EXERCISE DESCRIPTION
Your answer should hold every line of the records below that contains the string "Jong".

RECORDS FOR THE EXERCISE
-- Opening Marker --

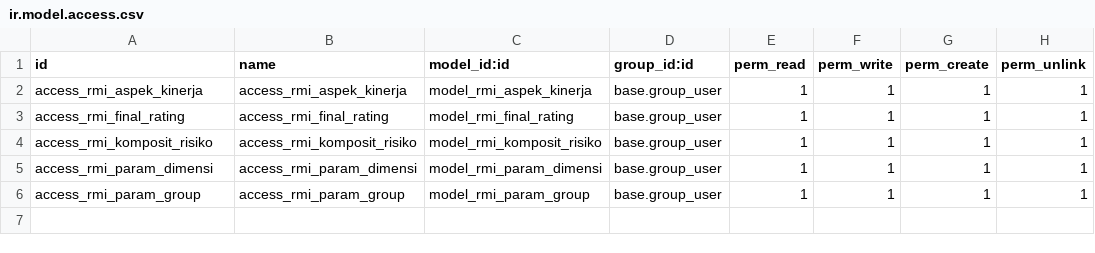
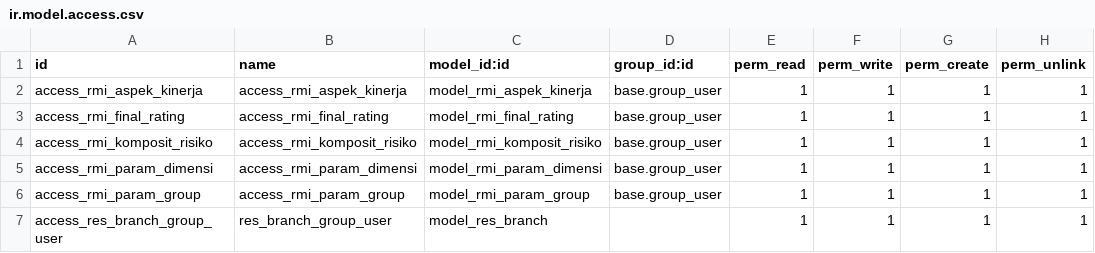
Before and after one commit to fansaiyan/rmi-survey-dev, a CSV file: rmi_survey/security/ir.model.access.csv, drawn as a sheet.

Commit message:
Add branch model and related views
Added a new 'res.branch' model to handle the company branches and associated necessary views and security settings. This includes a form view, a tree view, and a search view for the branches, along with the necessary model access settings in 'ir.model.access.csv'. The 'hr.employee' model has been extended to include a relationship with this new 'res.branch' model.

```diff
--- a/rmi_survey/security/ir.model.access.csv
+++ b/rmi_survey/security/ir.model.access.csv
@@ -6 +6,2 @@ access_rmi_param_dimensi,access_rmi_param_dimensi,model_rmi_param_dimensi,base.g
 access_rmi_param_group,access_rmi_param_group,model_rmi_param_group,base.group_user,1,1,1,1
+access_res_branch_group_user,res_branch_group_user,model_res_branch,,1,1,1,1
```
Also changed, not shown: 6 other files.
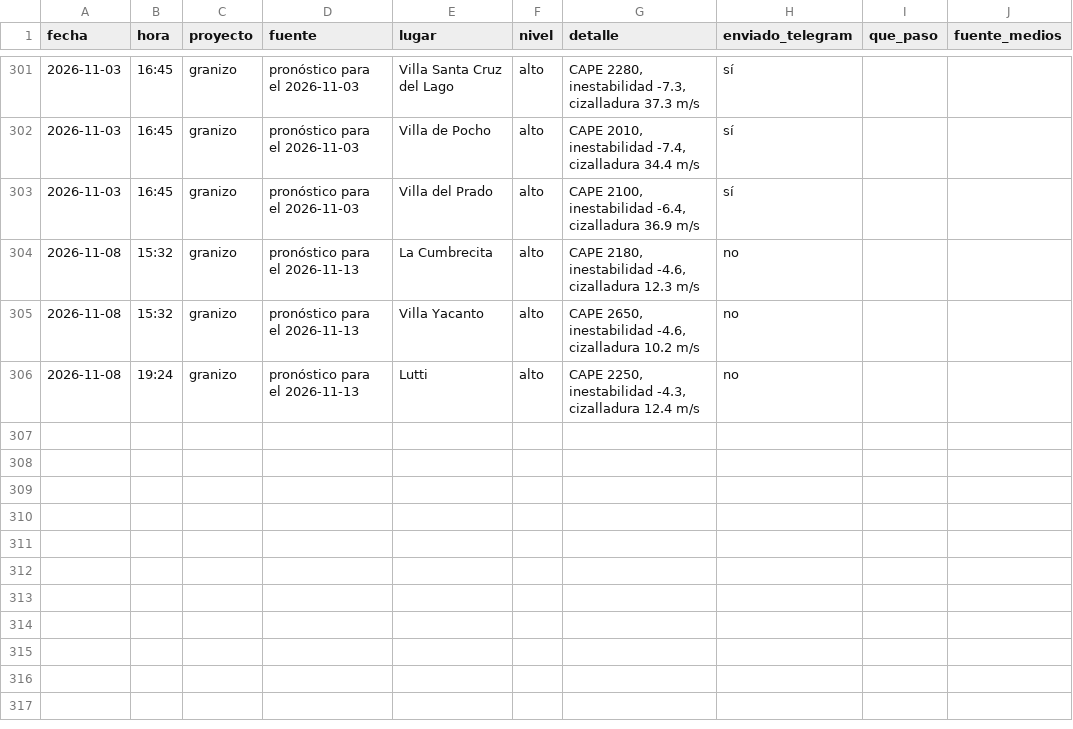
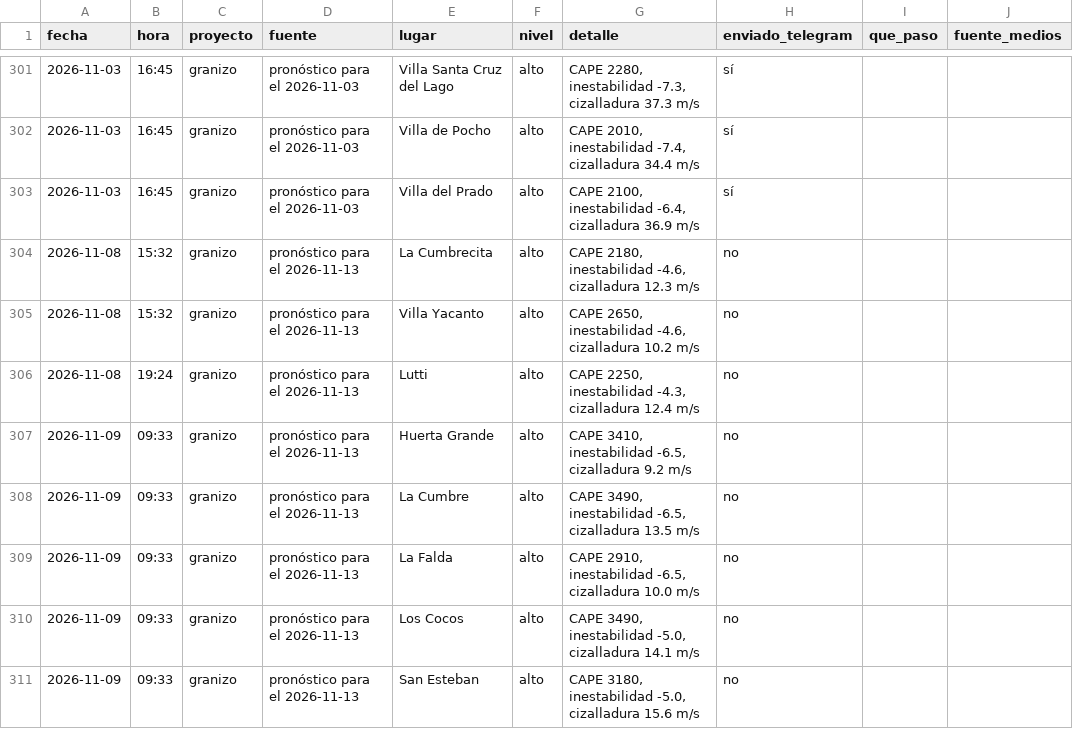
Before and after one commit to diegoesteve/piedrazon, a CSV file: data/historial_alarmas_pronostico.csv, drawn as a sheet; only a part is shown, gaps mark what is left out; the diff names each change by its address in the sheet, - before the commit and + after, or states it on an @@ line.

```diff
--- a/data/historial_alarmas_pronostico.csv
+++ b/data/historial_alarmas_pronostico.csv
+row 307: 2026-11-09 | 09:33 | granizo | pronóstico para el 2026-11-13 | Huerta Grande | alto | CAPE 3410, inestabilidad -6.5, cizalladura 9.2 m/s | no
+row 308: 2026-11-09 | 09:33 | granizo | pronóstico para el 2026-11-13 | La Cumbre | alto | CAPE 3490, inestabilidad -6.5, cizalladura 13.5 m/s | no
+row 309: 2026-11-09 | 09:33 | granizo | pronóstico para el 2026-11-13 | La Falda | alto | CAPE 2910, inestabilidad -6.5, cizalladura 10.0 m/s | no
+row 310: 2026-11-09 | 09:33 | granizo | pronóstico para el 2026-11-13 | Los Cocos | alto | CAPE 3490, inestabilidad -5.0, cizalladura 14.1 m/s | no
+row 311: 2026-11-09 | 09:33 | granizo | pronóstico para el 2026-11-13 | San Esteban | alto | CAPE 3180, inestabilidad -5.0, cizalladura 15.6 m/s | no
```
Also changed, not shown: 3 other files.
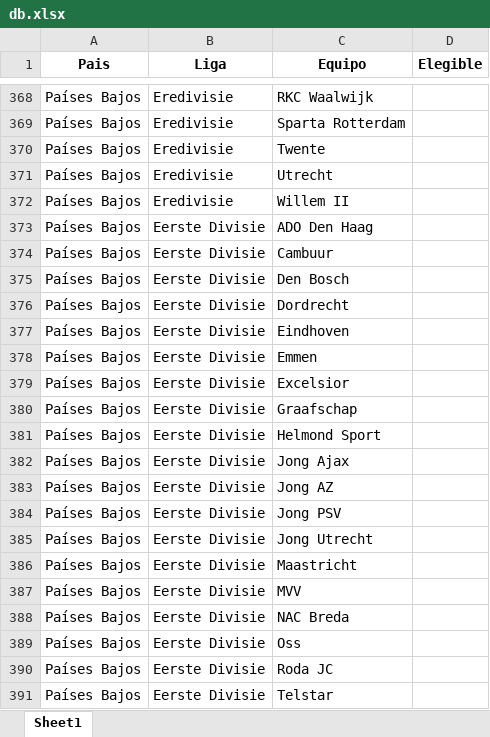
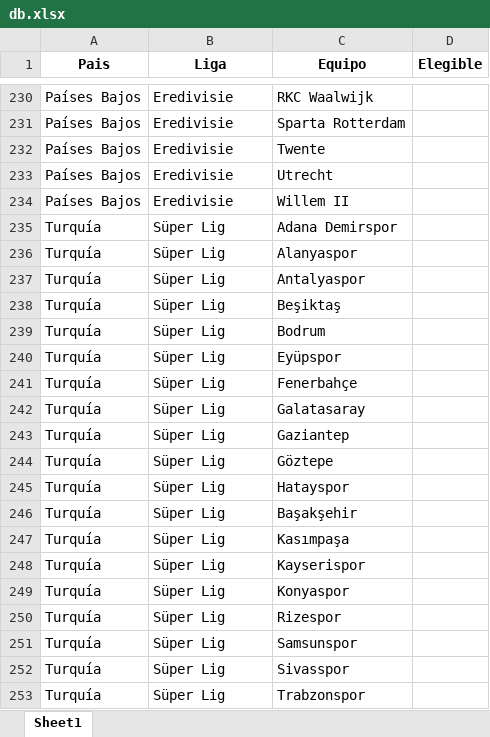
Before and after one commit to cristian-haro/random_team_selector, an Excel workbook: db.xlsx, sheet Sheet1, drawn as a sheet; only a part is shown, gaps mark what is left out; the shorter side is filled out with more unchanged rows; values as stored, in another font and other column widths than the file's, no borders; the diff covers the shown part only; the diff names each change by its address in the sheet, - before the commit and + after, or states it on an @@ line.

```diff
--- a/db.xlsx (sheet Sheet1)
+++ b/db.xlsx (sheet Sheet1)
-row 373: Países Bajos | Eerste Divisie | ADO Den Haag
-row 374: Países Bajos | Eerste Divisie | Cambuur
-row 375: Países Bajos | Eerste Divisie | Den Bosch
-row 376: Países Bajos | Eerste Divisie | Dordrecht
-row 377: Países Bajos | Eerste Divisie | Eindhoven
-row 378: Países Bajos | Eerste Divisie | Emmen
-row 379: Países Bajos | Eerste Divisie | Excelsior
-row 380: Países Bajos | Eerste Divisie | Graafschap
-row 381: Países Bajos | Eerste Divisie | Helmond Sport
-row 382: Países Bajos | Eerste Divisie | Jong Ajax
-row 383: Países Bajos | Eerste Divisie | Jong AZ
-row 384: Países Bajos | Eerste Divisie | Jong PSV
-row 385: Países Bajos | Eerste Divisie | Jong Utrecht
-row 386: Países Bajos | Eerste Divisie | Maastricht
-row 387: Países Bajos | Eerste Divisie | MVV
-row 388: Países Bajos | Eerste Divisie | NAC Breda
-row 389: Países Bajos | Eerste Divisie | Oss
-row 390: Países Bajos | Eerste Divisie | Roda JC
-row 391: Países Bajos | Eerste Divisie | Telstar
```
Also changed, not shown: 523 removed rows elsewhere in this sheet, 16 other files.
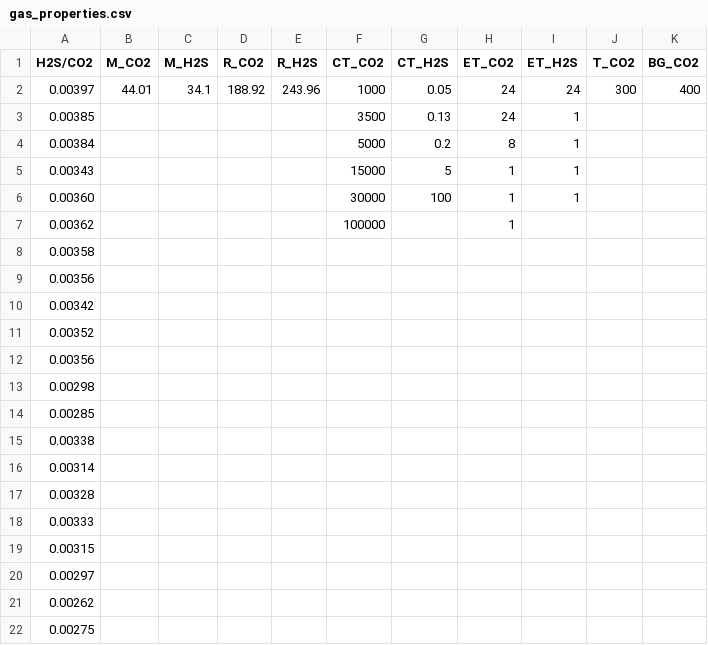
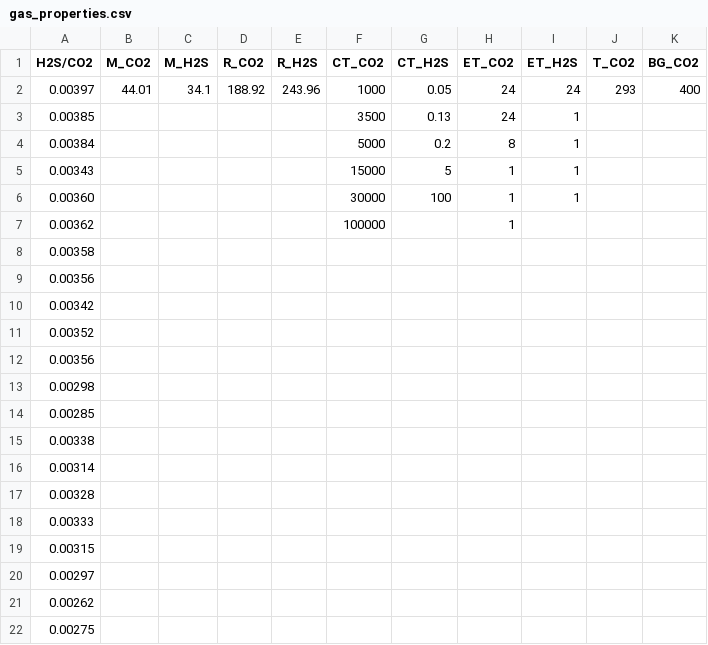
Before and after one commit to BritishGeologicalSurvey/VIGIL, a CSV file: Examples/example_3/gas_properties.csv, drawn as a sheet.

```diff
--- a/Examples/example_3/gas_properties.csv
+++ b/Examples/example_3/gas_properties.csv
@@ -1,3 +1,3 @@
 H2S/CO2,M_CO2,M_H2S,R_CO2,R_H2S,CT_CO2,CT_H2S,ET_CO2,ET_H2S,T_CO2,BG_CO2
-0.00397,44.01,34.1,188.92,243.96,1000,0.05,24,24,300,400
+0.00397,44.01,34.1,188.92,243.96,1000,0.05,24,24,293,400
 0.00385,,,,,3500,0.13,24,1
```
Also changed, not shown: 3 other files.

-- Closing Marker --

TASK RESPONSE
-row 382: Países Bajos | Eerste Divisie | Jong Ajax
-row 383: Países Bajos | Eerste Divisie | Jong AZ
-row 384: Países Bajos | Eerste Divisie | Jong PSV
-row 385: Países Bajos | Eerste Divisie | Jong Utrecht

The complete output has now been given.